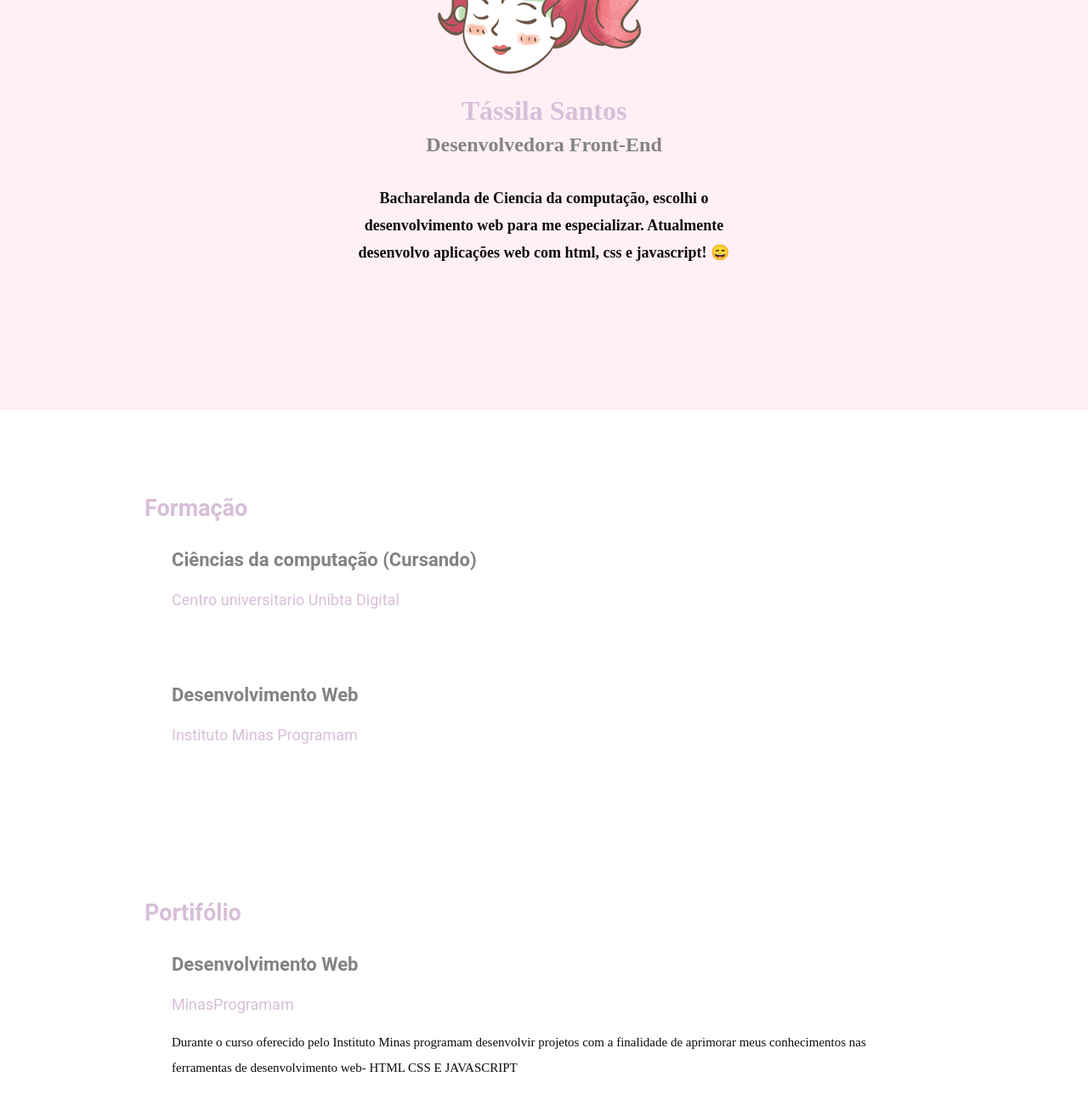
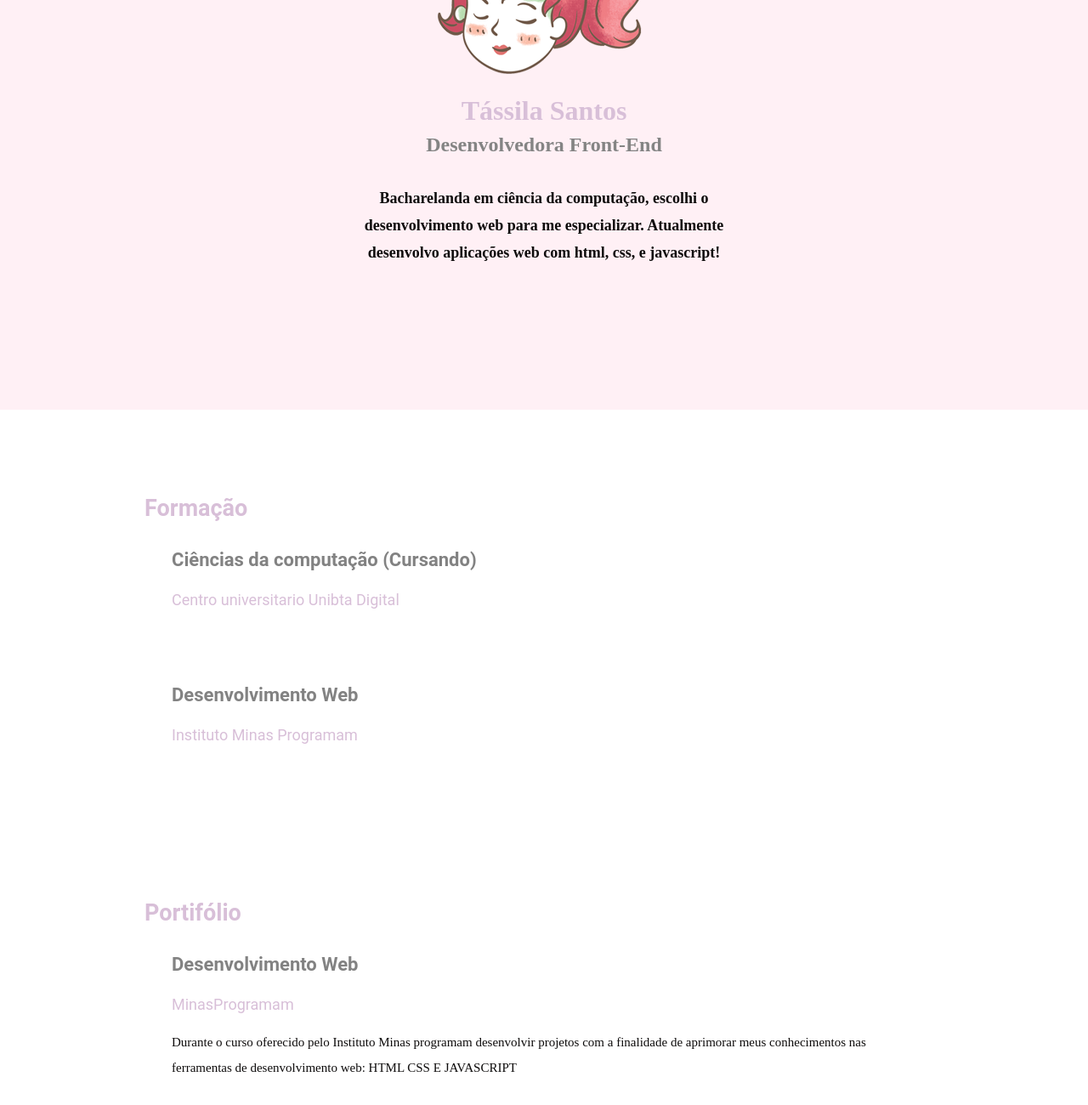
Before and after one commit to Tassilasantos/portifolio, a plain HTML site: page index.html in a window 1280 px wide. Shown: the part 318-1618 px from the top of the page at 85% size. Drawn offline with Linux system fonts and the light colour scheme.

Commit message:
Update index.html

```diff
--- a/index.html
+++ b/index.html
@@ -37,7 +37,7 @@
                     <h2 class="profissao">Desenvolvedora Front-End</h2>
                 </div>
                 <div class="texto-sobre">
-                    <h4 class="descrição">Bacharelanda de Ciencia da computação, escolhi o desenvolvimento web para me especializar. Atualmente desenvolvo aplicações web com html, css e javascript! 😄 </h4>
+                    <h4 class="descrição">Bacharelanda em ciência da computação, escolhi o desenvolvimento web para me especializar. Atualmente desenvolvo aplicações web com html, css, e javascript!</h4>
                 </div>
                 <div>
                 </div>
@@ -83,7 +83,7 @@
                             <a href="https://minasprogramam.com/"  class="lista-local" target="_blank">MinasProgramam</a>
                             <br>
                             <br>
-                            <p class="text-web">Durante o curso oferecido pelo Instituto Minas programam desenvolvir projetos com a finalidade de aprimorar meus conhecimentos nas ferramentas de desenvolvimento web- HTML CSS E JAVASCRIPT</p>
+                            <p class="text-web">Durante o curso oferecido pelo Instituto Minas programam desenvolvir projetos com a finalidade de aprimorar meus conhecimentos nas ferramentas de desenvolvimento web: HTML CSS E JAVASCRIPT</p>
                             <br>
                             <br>
 
```
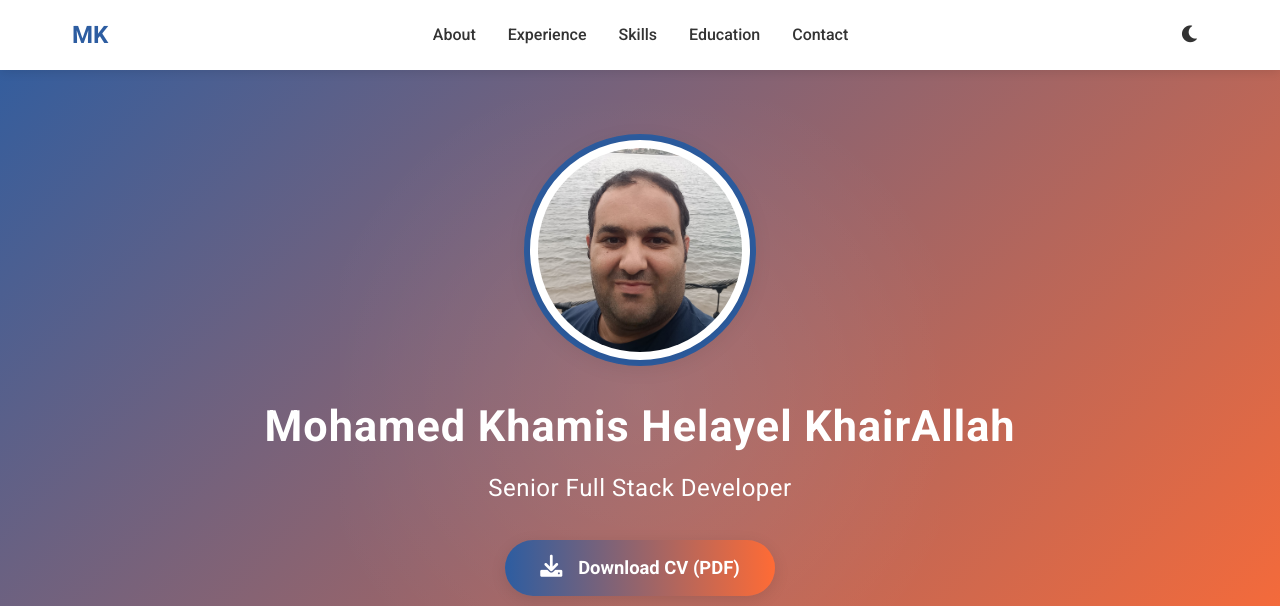
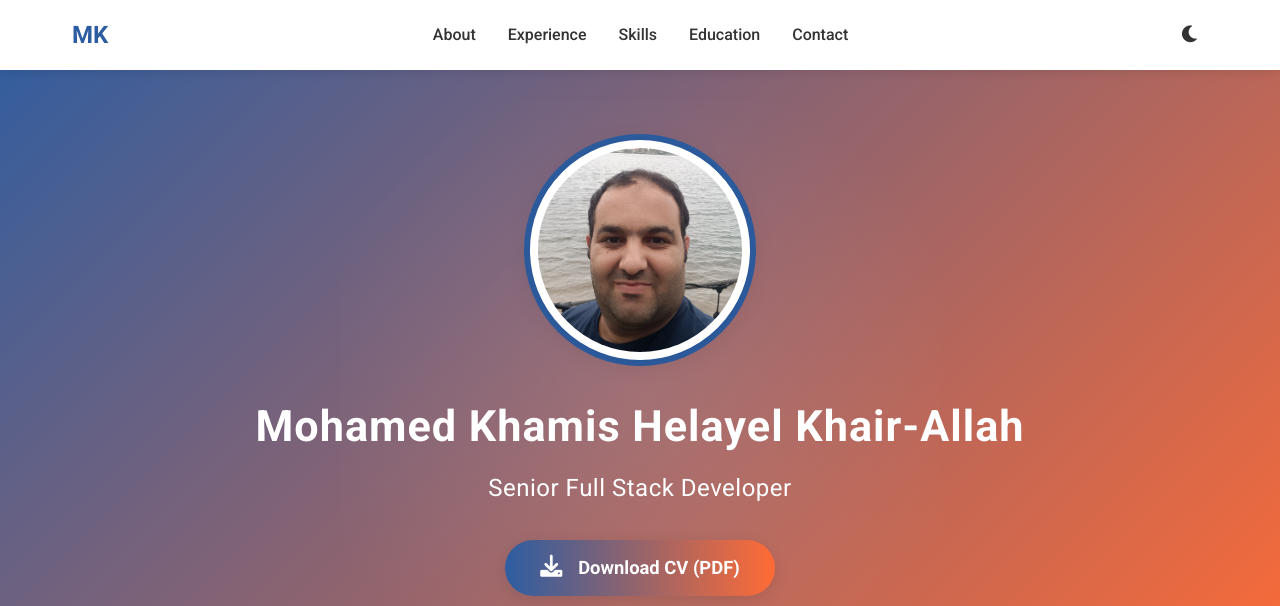
Before and after one commit to mohamedkhamis/Portfolio, a plain HTML site: page public/index.html in a window 1280 px wide. Shown: the top 606 px of the page. Drawn offline with Linux system fonts and the light colour scheme.

Commit message:
fix name

```diff
--- a/public/index.html
+++ b/public/index.html
@@ -30,7 +30,7 @@
     <header class="hero">
         <div class="hero-content">
             <img src="assets/m.khamis.image.jpg" alt="Mohamed Khamis Photo" class="profile-avatar large-avatar">
-            <h1>Mohamed Khamis Helayel KhairAllah</h1>
+            <h1>Mohamed Khamis Helayel Khair-Allah</h1>
             <h2>Senior Full Stack Developer</h2>
             <a href="assets/M Khamis Senior Full Stack Developer.pdf" class="download-cv-btn" download>
                 <i class="fas fa-download"></i> Download CV (PDF)
```
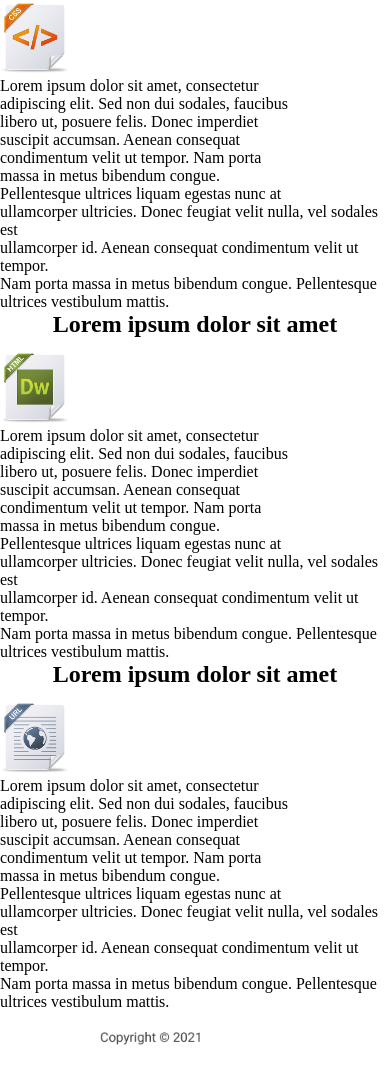
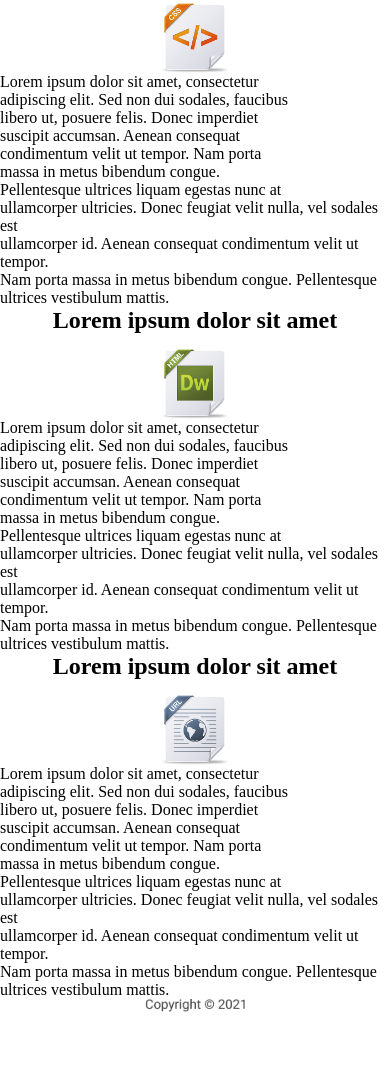
Before and after one commit to TVQ-FLY/test-ncc, a plain HTML site: page index.html in a window 390 px wide. Shown: the part 504-1573 px from the top of the page. After the commit the page ends 1516 px from the top, so only its background shows below. Drawn offline with Linux system fonts and the light colour scheme.

Commit message:
update reposive mobile 2

```diff
--- a/style.css
+++ b/style.css
@@ -118,8 +118,12 @@ h2{
     .content-center{
         width: 100%;
     }
+    .image{
+        display: flex;
+    }
     .image img{
         width: 70px;
+        margin: auto;
     }
 
     .column h3{
@@ -140,10 +144,14 @@ h2{
         display: inline;
         width: 100%;
     }
+
     .the-end{
         width: 100%;
+        display: flex;
+        padding: 0px;
     }
     .the-end img{
         width: 100px;
+        margin: auto;
     }
 }
```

- - -

YOUR GOAL. Where an entry contains an image, drop the image and copy everything else word for word.

SOLUTION FOR THIS EXERCISE.
Before and after one commit to Tassilasantos/portifolio, a plain HTML site: page index.html in a window 1280 px wide. Shown: the part 318-1618 px from the top of the page at 85% size. Drawn offline with Linux system fonts and the light colour scheme.

Commit message:
Update index.html

```diff
--- a/index.html
+++ b/index.html
@@ -37,7 +37,7 @@
                     <h2 class="profissao">Desenvolvedora Front-End</h2>
                 </div>
                 <div class="texto-sobre">
-                    <h4 class="descrição">Bacharelanda de Ciencia da computação, escolhi o desenvolvimento web para me especializar. Atualmente desenvolvo aplicações web com html, css e javascript! 😄 </h4>
+                    <h4 class="descrição">Bacharelanda em ciência da computação, escolhi o desenvolvimento web para me especializar. Atualmente desenvolvo aplicações web com html, css, e javascript!</h4>
                 </div>
                 <div>
                 </div>
@@ -83,7 +83,7 @@
                             <a href="https://minasprogramam.com/"  class="lista-local" target="_blank">MinasProgramam</a>
                             <br>
                             <br>
-                            <p class="text-web">Durante o curso oferecido pelo Instituto Minas programam desenvolvir projetos com a finalidade de aprimorar meus conhecimentos nas ferramentas de desenvolvimento web- HTML CSS E JAVASCRIPT</p>
+                            <p class="text-web">Durante o curso oferecido pelo Instituto Minas programam desenvolvir projetos com a finalidade de aprimorar meus conhecimentos nas ferramentas de desenvolvimento web: HTML CSS E JAVASCRIPT</p>
                             <br>
                             <br>
 
```
Before and after one commit to mohamedkhamis/Portfolio, a plain HTML site: page public/index.html in a window 1280 px wide. Shown: the top 606 px of the page. Drawn offline with Linux system fonts and the light colour scheme.

Commit message:
fix name

```diff
--- a/public/index.html
+++ b/public/index.html
@@ -30,7 +30,7 @@
     <header class="hero">
         <div class="hero-content">
             <img src="assets/m.khamis.image.jpg" alt="Mohamed Khamis Photo" class="profile-avatar large-avatar">
-            <h1>Mohamed Khamis Helayel KhairAllah</h1>
+            <h1>Mohamed Khamis Helayel Khair-Allah</h1>
             <h2>Senior Full Stack Developer</h2>
             <a href="assets/M Khamis Senior Full Stack Developer.pdf" class="download-cv-btn" download>
                 <i class="fas fa-download"></i> Download CV (PDF)
```
Before and after one commit to TVQ-FLY/test-ncc, a plain HTML site: page index.html in a window 390 px wide. Shown: the part 504-1573 px from the top of the page. After the commit the page ends 1516 px from the top, so only its background shows below. Drawn offline with Linux system fonts and the light colour scheme.

Commit message:
update reposive mobile 2

```diff
--- a/style.css
+++ b/style.css
@@ -118,8 +118,12 @@ h2{
     .content-center{
         width: 100%;
     }
+    .image{
+        display: flex;
+    }
     .image img{
         width: 70px;
+        margin: auto;
     }
 
     .column h3{
@@ -140,10 +144,14 @@ h2{
         display: inline;
         width: 100%;
     }
+
     .the-end{
         width: 100%;
+        display: flex;
+        padding: 0px;
     }
     .the-end img{
         width: 100px;
+        margin: auto;
     }
 }
```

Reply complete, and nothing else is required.